Check each line below for the word "encoding", and copy those that have it.
++++
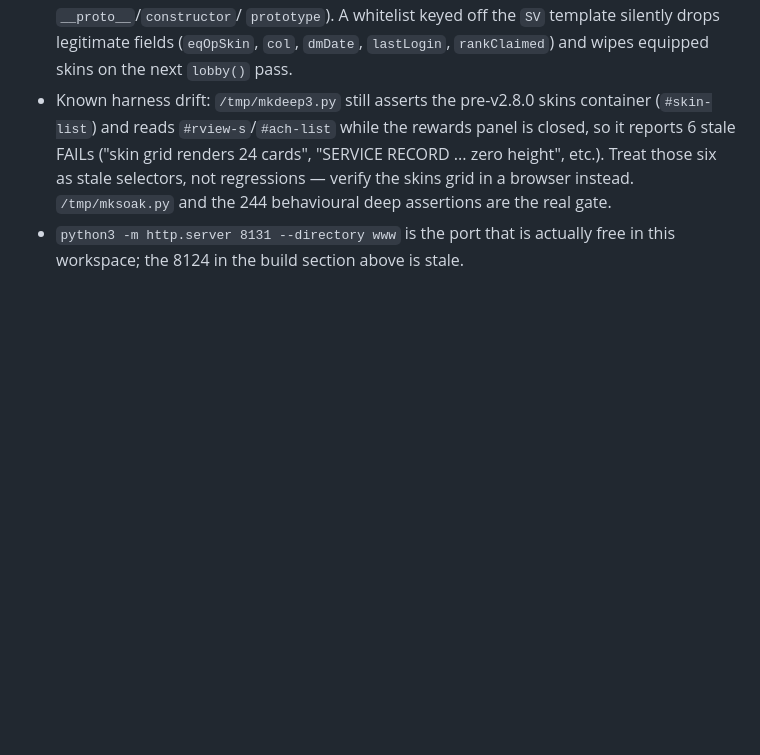
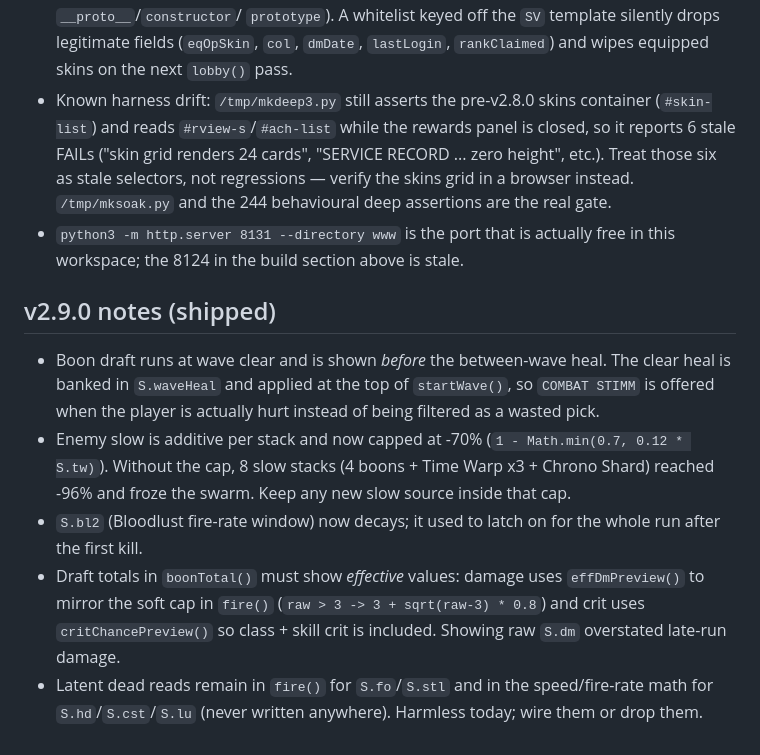
Before and after one commit to Hemanth-2OOT/dead-zone, a Markdown page: AGENTS.md, the part around the change. Rendered like a GitHub page; blank space fills up the shorter version.

Commit message:
docs: AGENTS.md notes for v2.9.0 boon timing, slow cap and effective draft totals
Co-authored-by: Lemon Code <hello@lemoncode.ai>

```diff
--- a/AGENTS.md
+++ b/AGENTS.md
@@ -189,3 +189,18 @@ and not an extra block in `engine_world.js`).
   244 behavioural deep assertions are the real gate.
 * `python3 -m http.server 8131 --directory www` is the port that is actually free in this workspace;
   the 8124 in the build section above is stale.
+
+## v2.9.0 notes (shipped)
+* Boon draft runs at wave clear and is shown *before* the between-wave heal. The clear heal is
+  banked in `S.waveHeal` and applied at the top of `startWave()`, so `COMBAT STIMM` is offered when
+  the player is actually hurt instead of being filtered as a wasted pick.
+* Enemy slow is additive per stack and now capped at -70% (`1 - Math.min(0.7, 0.12 * S.tw)`).
+  Without the cap, 8 slow stacks (4 boons + Time Warp x3 + Chrono Shard) reached -96% and froze the
+  swarm. Keep any new slow source inside that cap.
+* `S.bl2` (Bloodlust fire-rate window) now decays; it used to latch on for the whole run after the
+  first kill.
+* Draft totals in `boonTotal()` must show *effective* values: damage uses `effDmPreview()` to mirror
+  the soft cap in `fire()` (`raw > 3 -> 3 + sqrt(raw-3) * 0.8`) and crit uses `critChancePreview()`
+  so class + skill crit is included. Showing raw `S.dm` overstated late-run damage.
+* Latent dead reads remain in `fire()` for `S.fo`/`S.stl` and in the speed/fire-rate math for
+  `S.hd`/`S.cst`/`S.lu` (never written anywhere). Harmless today; wire them or drop them.
```
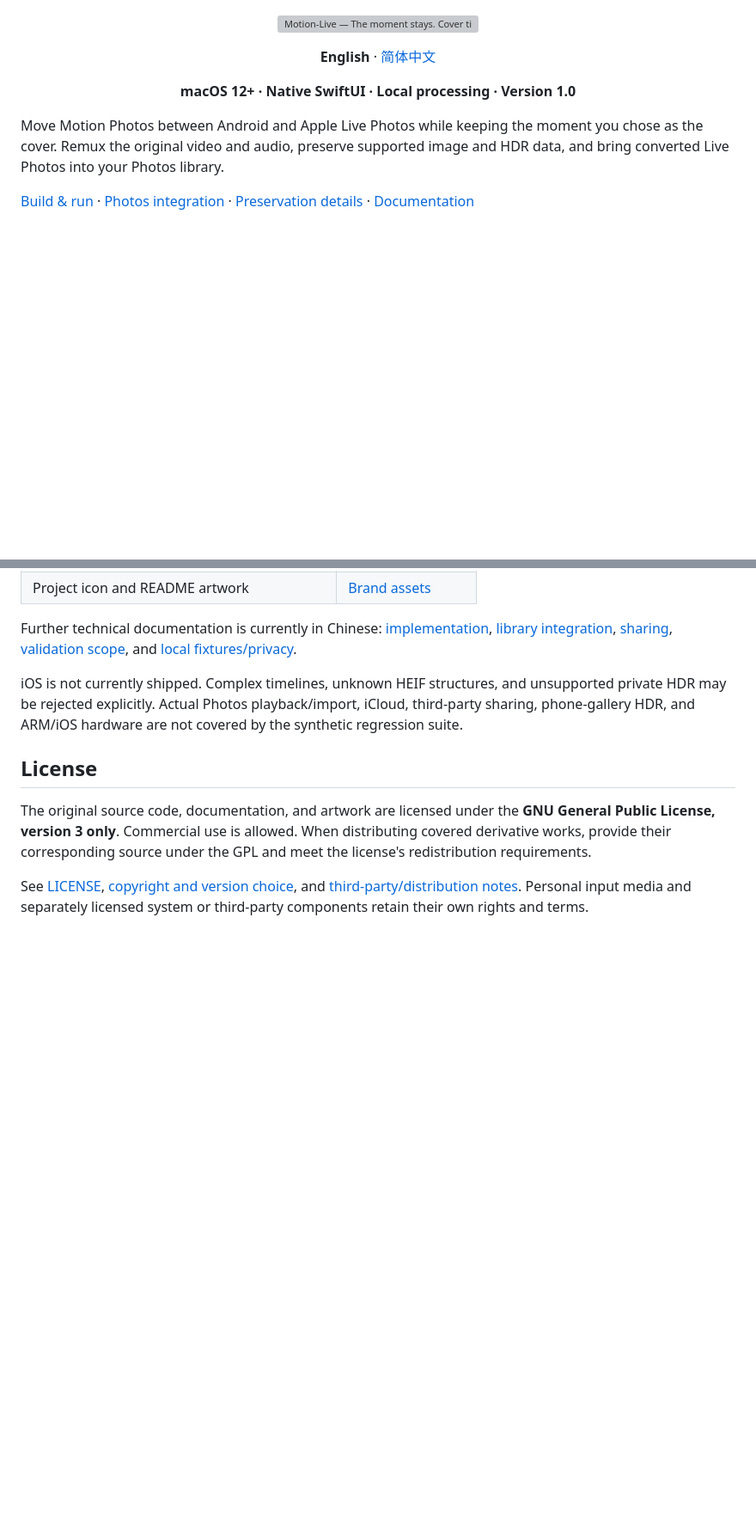
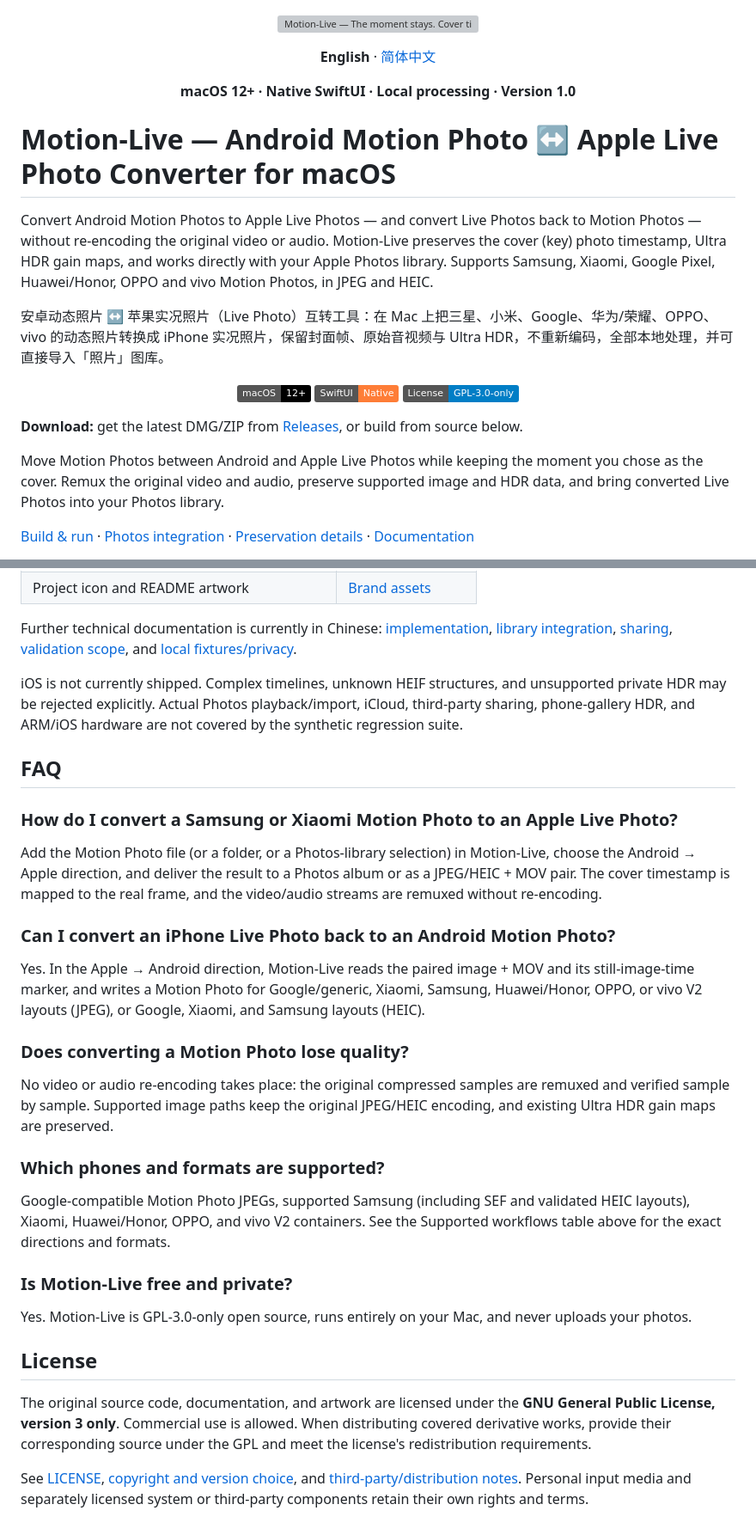
Before and after one commit to LinoFish/MomentStays, a Markdown page: README.md, 2 parts joined by grey strips. Shown at 86% size. GitHub-like rendering; badges without logos; blank space fills up the shorter version; grey boxes are pictures that could not be loaded.

Commit message:
docs: improve discoverability — text H1, badges, download link, EN/中文 FAQ

```diff
--- a/README.md
+++ b/README.md
@@ -9,6 +9,20 @@
 <p align="center">
   <strong>macOS 12+ · Native SwiftUI · Local processing · Version 1.0</strong>
 </p>
+
+# Motion-Live — Android Motion Photo ↔ Apple Live Photo Converter for macOS
+
+Convert Android Motion Photos to Apple Live Photos — and convert Live Photos back to Motion Photos — without re-encoding the original video or audio. Motion-Live preserves the cover (key) photo timestamp, Ultra HDR gain maps, and works directly with your Apple Photos library. Supports Samsung, Xiaomi, Google Pixel, Huawei/Honor, OPPO and vivo Motion Photos, in JPEG and HEIC.
+
+安卓动态照片 ↔ 苹果实况照片（Live Photo）互转工具：在 Mac 上把三星、小米、Google、华为/荣耀、OPPO、vivo 的动态照片转换成 iPhone 实况照片，保留封面帧、原始音视频与 Ultra HDR，不重新编码，全部本地处理，并可直接导入「照片」图库。
+
+<p align="center">
+  <img src="https://img.shields.io/badge/macOS-12%2B-black" alt="macOS 12+">
+  <img src="https://img.shields.io/badge/SwiftUI-Native-orange" alt="Native SwiftUI">
+  <img src="https://img.shields.io/badge/License-GPL--3.0--only-blue" alt="License GPL-3.0-only">
+</p>
+
+**Download:** get the latest DMG/ZIP from [Releases](https://github.com/wildgooseL/Motion-Live/releases), or build from source below.
 
 Move Motion Photos between Android and Apple Live Photos while keeping the moment you chose as the cover. Remux the original video and audio, preserve supported image and HDR data, and bring converted Live Photos into your Photos library.
 
@@ -172,6 +186,28 @@ Further technical documentation is currently in Chinese: [implementation](docs/d
 
 iOS is not currently shipped. Complex timelines, unknown HEIF structures, and unsupported private HDR may be rejected explicitly. Actual Photos playback/import, iCloud, third-party sharing, phone-gallery HDR, and ARM/iOS hardware are not covered by the synthetic regression suite.
 
+## FAQ
+
+### How do I convert a Samsung or Xiaomi Motion Photo to an Apple Live Photo?
+
+Add the Motion Photo file (or a folder, or a Photos-library selection) in Motion-Live, choose the Android → Apple direction, and deliver the result to a Photos album or as a JPEG/HEIC + MOV pair. The cover timestamp is mapped to the real frame, and the video/audio streams are remuxed without re-encoding.
+
+### Can I convert an iPhone Live Photo back to an Android Motion Photo?
+
+Yes. In the Apple → Android direction, Motion-Live reads the paired image + MOV and its still-image-time marker, and writes a Motion Photo for Google/generic, Xiaomi, Samsung, Huawei/Honor, OPPO, or vivo V2 layouts (JPEG), or Google, Xiaomi, and Samsung layouts (HEIC).
+
+### Does converting a Motion Photo lose quality?
+
+No video or audio re-encoding takes place: the original compressed samples are remuxed and verified sample by sample. Supported image paths keep the original JPEG/HEIC encoding, and existing Ultra HDR gain maps are preserved.
+
+### Which phones and formats are supported?
+
+Google-compatible Motion Photo JPEGs, supported Samsung (including SEF and validated HEIC layouts), Xiaomi, Huawei/Honor, OPPO, and vivo V2 containers. See the Supported workflows table above for the exact directions and formats.
+
+### Is Motion-Live free and private?
+
+Yes. Motion-Live is GPL-3.0-only open source, runs entirely on your Mac, and never uploads your photos.
+
 ## License
 
 The original source code, documentation, and artwork are licensed under the **GNU General Public License, version 3 only**. Commercial use is allowed. When distributing covered derivative works, provide their corresponding source under the GPL and meet the license's redistribution requirements.
```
++++
SOLUTION BELOW.
+Convert Android Motion Photos to Apple Live Photos — and convert Live Photos back to Motion Photos — without re-encoding the original video or audio. Motion-Live preserves the cover (key) photo timestamp, Ultra HDR gain maps, and works directly with your Apple Photos library. Supports Samsung, Xiaomi, Google Pixel, Huawei/Honor, OPPO and vivo Motion Photos, in JPEG and HEIC.
+Add the Motion Photo file (or a folder, or a Photos-library selection) in Motion-Live, choose the Android → Apple direction, and deliver the result to a Photos album or as a JPEG/HEIC + MOV pair. The cover timestamp is mapped to the real frame, and the video/audio streams are remuxed without re-encoding.
+No video or audio re-encoding takes place: the original compressed samples are remuxed and verified sample by sample. Supported image paths keep the original JPEG/HEIC encoding, and existing Ultra HDR gain maps are preserved.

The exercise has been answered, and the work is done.